But climate change is potentially a game-changer for the industry, which is why it was critical for Vinexpo to host its first-ever Symposium on the subject.
The gravity of the situation was underlined by the fact IMF Managing Director Christine Lagarde took time away from trade wars to introduce the event: “The time to act is now,” she said. “I hope the debates at Vinexpo Bordeaux will be fruitful, and you can deliver on the promise we have to make to future generations. We need to leave the planet as good as when we found it.”
Led by experts from a range of fields, the overriding message coming out of the Symposium is that there is a need for “a structural revolution”. Variations in alcoholic strength, acidity, aroma and aging potential, all potential side effects of climate change, could make it increasingly difficult for wine producers to deliver a product that is recognisably theirs. And it’s not just changes in the characteristics of wine that are a cause for concern. Unpredictable seasons, cold snaps, extended droughts/wet seasons and damaging storms are all factors that could make the delivery of a consistent crop much harder to control.

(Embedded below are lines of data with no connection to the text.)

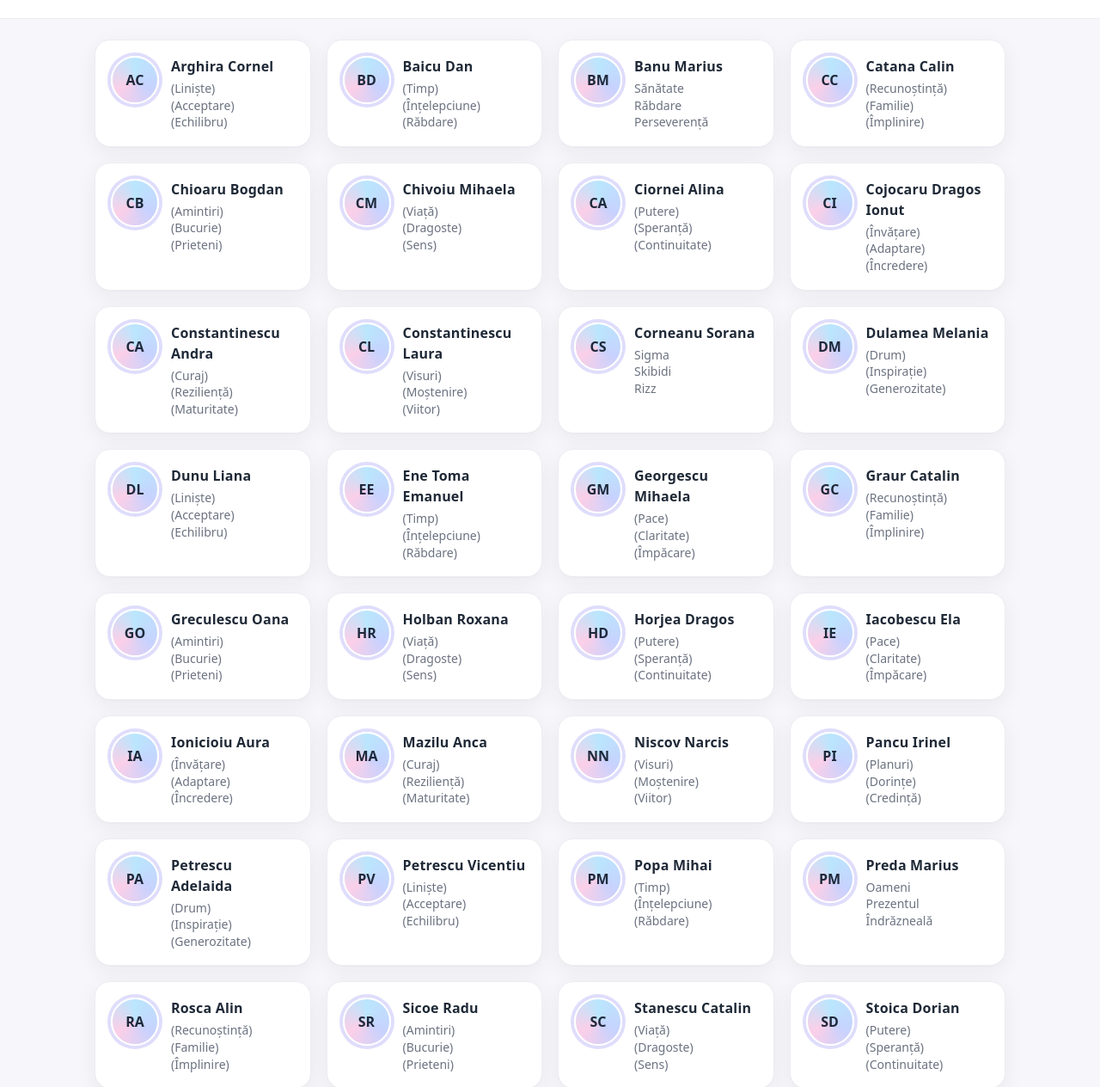
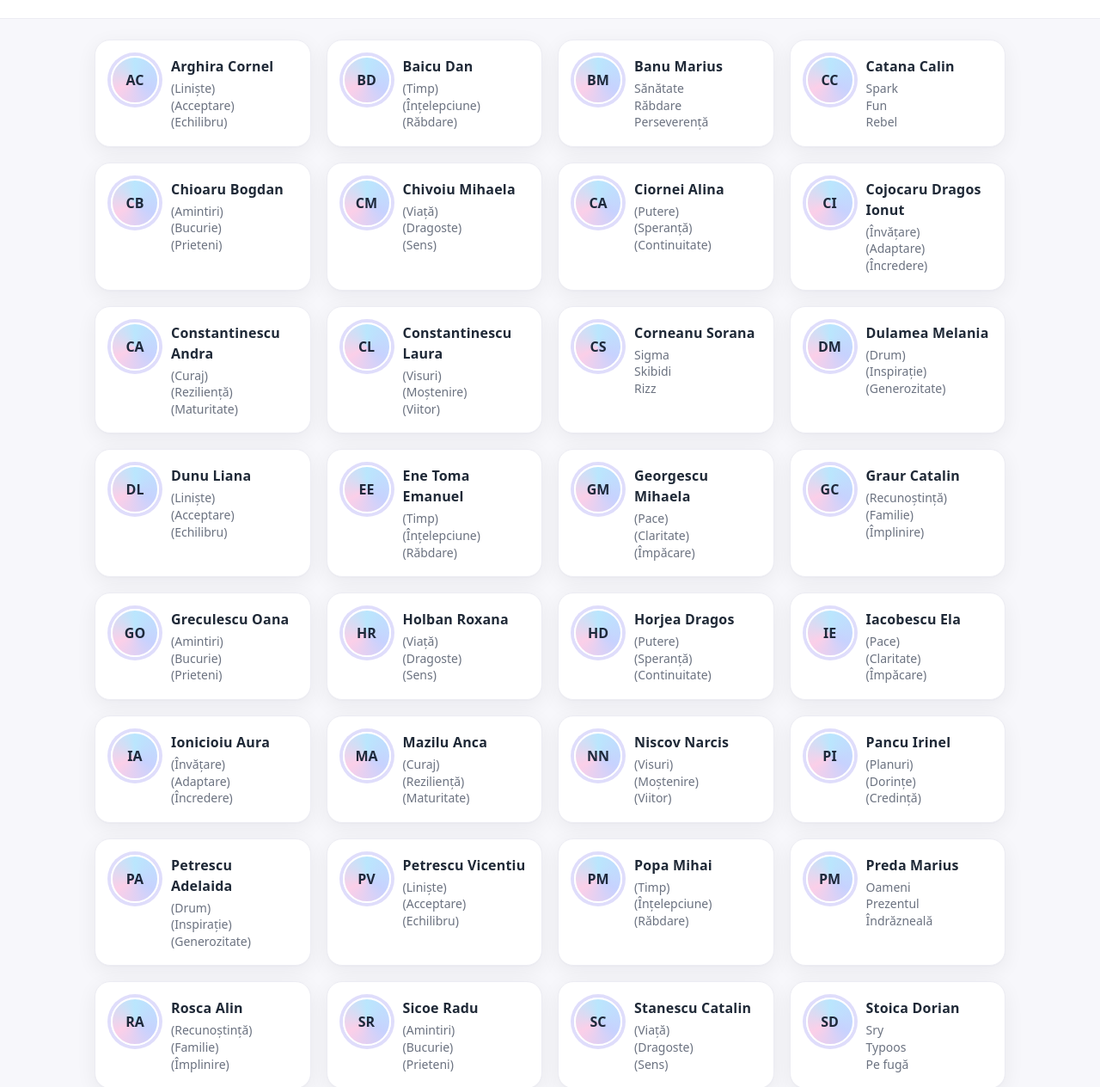
Before and after one commit to predamarius-netizen/album1993-2025, a plain HTML site: page index.html in a window 1280 px wide. Shown: the part 103-1367 px from the top of the page at 86% size. Drawn offline with Linux system fonts and the light colour scheme.

Commit message:
Update index.html

```diff
--- a/index.html
+++ b/index.html
@@ -72,7 +72,7 @@
       <article class="card"><div class="avatar" data-initials="AC"></div><div class="info"><div class="name">Arghira Cornel</div><div class="words"><span>(Liniște)</span><span>(Acceptare)</span><span>(Echilibru)</span></div></div></article>
       <article class="card"><div class="avatar" data-initials="BD"></div><div class="info"><div class="name">Baicu Dan</div><div class="words"><span>(Timp)</span><span>(Înțelepciune)</span><span>(Răbdare)</span></div></div></article>
       <article class="card"><div class="avatar" data-initials="BM"></div><div class="info"><div class="name">Banu Marius</div><div class="words"><span>Sănătate</span><span>Răbdare</span><span>Perseverență</span></div></div></article>
-      <article class="card"><div class="avatar" data-initials="CC"></div><div class="info"><div class="name">Catana Calin</div><div class="words"><span>(Recunoștință)</span><span>(Familie)</span><span>(Împlinire)</span></div></div></article>
+      <article class="card"><div class="avatar" data-initials="CC"></div><div class="info"><div class="name">Catana Calin</div><div class="words"><span>Spark</span><span>Fun</span><span>Rebel</span></div></div></article>
       <article class="card"><div class="avatar" data-initials="CB"></div><div class="info"><div class="name">Chioaru Bogdan</div><div class="words"><span>(Amintiri)</span><span>(Bucurie)</span><span>(Prieteni)</span></div></div></article>
       <article class="card"><div class="avatar" data-initials="CM"></div><div class="info"><div class="name">Chivoiu Mihaela</div><div class="words"><span>(Viață)</span><span>(Dragoste)</span><span>(Sens)</span></div></div></article>
       <article class="card"><div class="avatar" data-initials="CA"></div><div class="info"><div class="name">Ciornei Alina</div><div class="words"><span>(Putere)</span><span>(Speranță)</span><span>(Continuitate)</span></div></div></article>
@@ -100,7 +100,7 @@
       <article class="card"><div class="avatar" data-initials="RA"></div><div class="info"><div class="name">Rosca Alin</div><div class="words"><span>(Recunoștință)</span><span>(Familie)</span><span>(Împlinire)</span></div></div></article>
       <article class="card"><div class="avatar" data-initials="SR"></div><div class="info"><div class="name">Sicoe Radu</div><div class="words"><span>(Amintiri)</span><span>(Bucurie)</span><span>(Prieteni)</span></div></div></article>
       <article class="card"><div class="avatar" data-initials="SC"></div><div class="info"><div class="name">Stanescu Catalin</div><div class="words"><span>(Viață)</span><span>(Dragoste)</span><span>(Sens)</span></div></div></article>
-      <article class="card"><div class="avatar" data-initials="SD"></div><div class="info"><div class="name">Stoica Dorian</div><div class="words"><span>(Putere)</span><span>(Speranță)</span><span>(Continuitate)</span></div></div></article>
+      <article class="card"><div class="avatar" data-initials="SD"></div><div class="info"><div class="name">Stoica Dorian</div><div class="words"><span>Sry</span><span>Typoos</span><span>Pe fugă</span></div></div></article>
       <article class="card"><div class="avatar" data-initials="VV"></div><div class="info"><div class="name">Vrabie Valeriu</div><div class="words"><span>(Învățare)</span><span>(Adaptare)</span><span>(Încredere)</span></div></div></article>
 
     </section>
```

The wine and spirits industry can’t tackle climate change alone, but the Symposium was an urgent reminder that it has a key role to play through carbon reduction, biodiversity and organic farming techniques. Not to be overlooked either is that wine and spirits are an influential business that has the potential to be a champion on behalf of our planet through its partnerships and networks.
Editor-in-chief, Vinexpo Daily